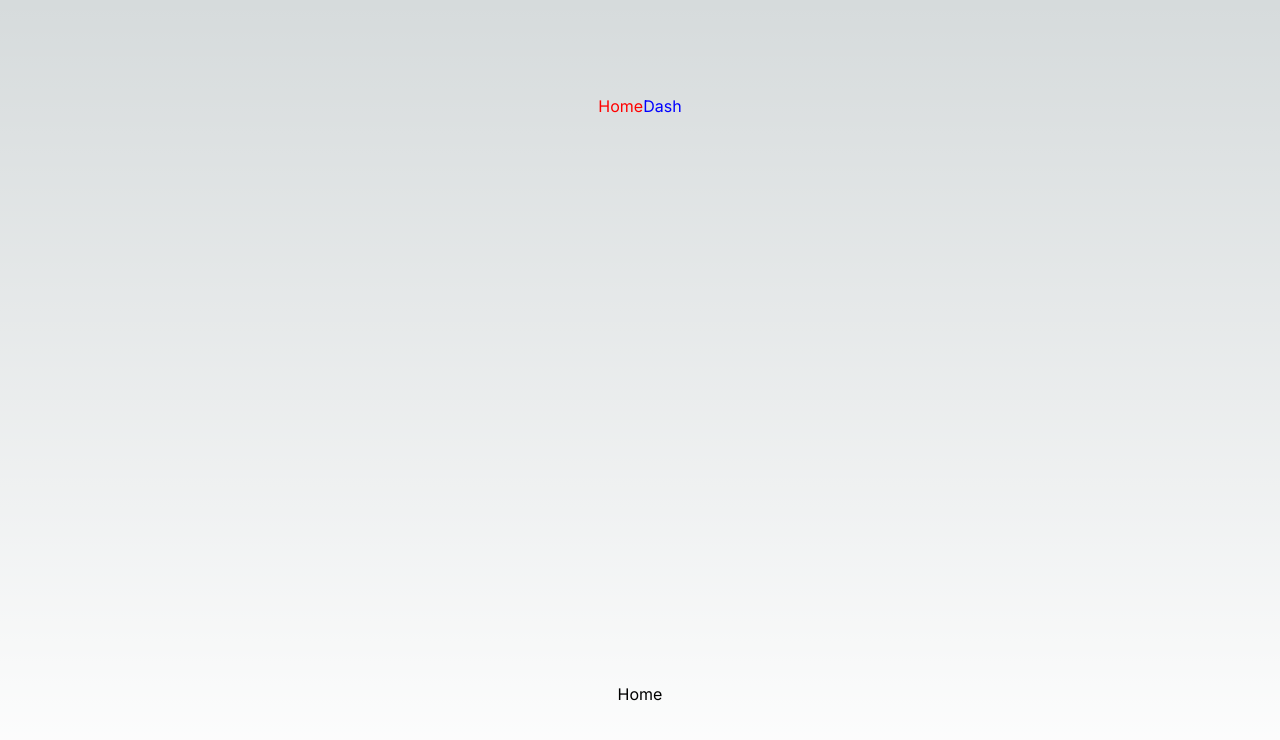
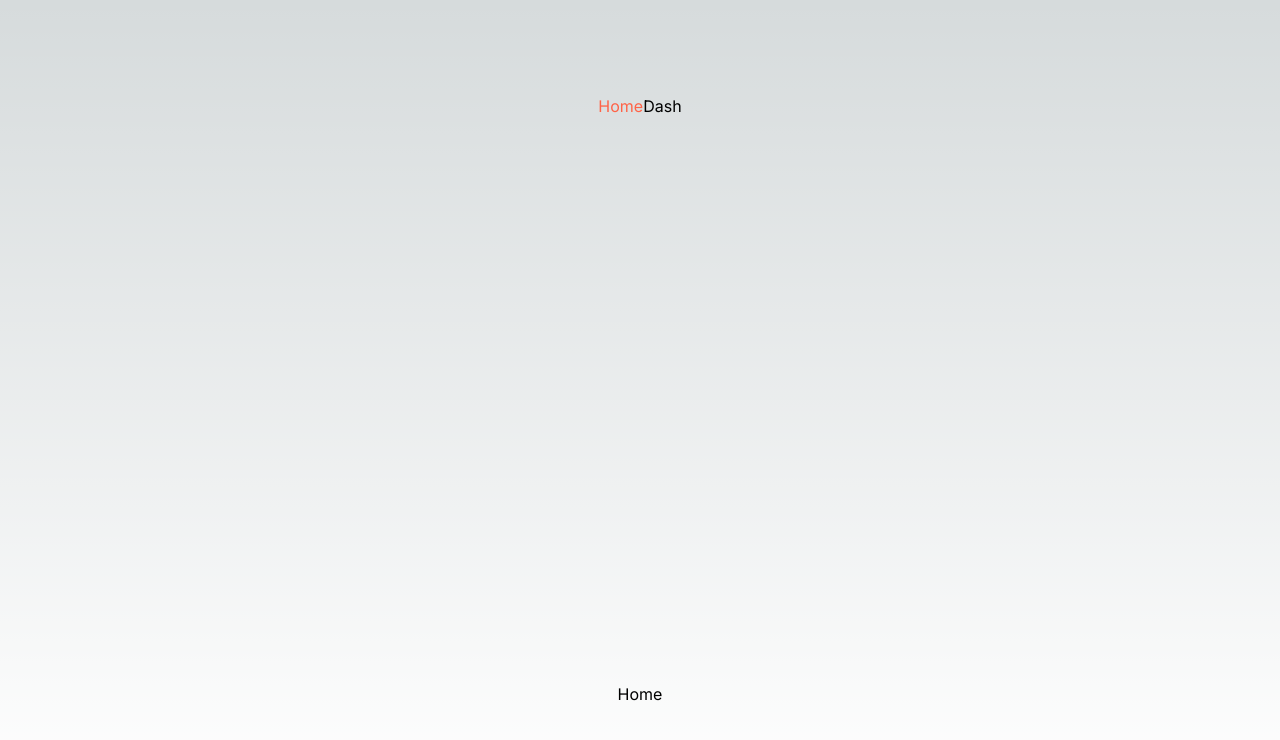
Before and after one commit to hhyunah/nestjs-intro, a Next.js app: page / in a window 1280 px wide. Shown: the top 740 px of the page. Built offline with nearby package versions, Linux system fonts and the light colour scheme.

Commit message:
Add: style -> module.css

```diff
--- /dev/null
+++ b/src/app/NavBar.module.css
@@ -0,0 +1,7 @@
+.link {
+  text-decoration: none;
+}
+
+.active {
+  color: tomato;
+}
--- a/src/app/NavBar.tsx
+++ b/src/app/NavBar.tsx
@@ -1,17 +1,24 @@
 'use client'
 import Link from 'next/link'
 import { usePathname } from 'next/navigation'
+import styles from './NavBar.module.css'
 
 export default function NavBar() {
   const pathname = usePathname()
   return (
     <nav>
-      <Link href="/" style={{ color: pathname === '/' ? 'red' : 'blue' }}>
+      <Link
+        href="/"
+        className={`${styles.link} ${pathname === '/' ? styles.active : ''}`}
+      >
         Home
       </Link>
       <Link
         href="/dashboard"
-        style={{ color: pathname === '/dashboard' ? 'red' : 'blue' }}
+        className={[
+          styles.link,
+          pathname === '/dashboard' ? styles.active : '',
+        ].join(' ')}
       >
         Dash
       </Link>
```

· · · · ·

What you have to do: The records above are to be repeated word for word, with the pictures omitted.

Task solution:
Before and after one commit to hhyunah/nestjs-intro, a Next.js app: page / in a window 1280 px wide. Shown: the top 740 px of the page. Built offline with nearby package versions, Linux system fonts and the light colour scheme.

Commit message:
Add: style -> module.css

```diff
--- /dev/null
+++ b/src/app/NavBar.module.css
@@ -0,0 +1,7 @@
+.link {
+  text-decoration: none;
+}
+
+.active {
+  color: tomato;
+}
--- a/src/app/NavBar.tsx
+++ b/src/app/NavBar.tsx
@@ -1,17 +1,24 @@
 'use client'
 import Link from 'next/link'
 import { usePathname } from 'next/navigation'
+import styles from './NavBar.module.css'
 
 export default function NavBar() {
   const pathname = usePathname()
   return (
     <nav>
-      <Link href="/" style={{ color: pathname === '/' ? 'red' : 'blue' }}>
+      <Link
+        href="/"
+        className={`${styles.link} ${pathname === '/' ? styles.active : ''}`}
+      >
         Home
       </Link>
       <Link
         href="/dashboard"
-        style={{ color: pathname === '/dashboard' ? 'red' : 'blue' }}
+        className={[
+          styles.link,
+          pathname === '/dashboard' ? styles.active : '',
+        ].join(' ')}
       >
         Dash
       </Link>
```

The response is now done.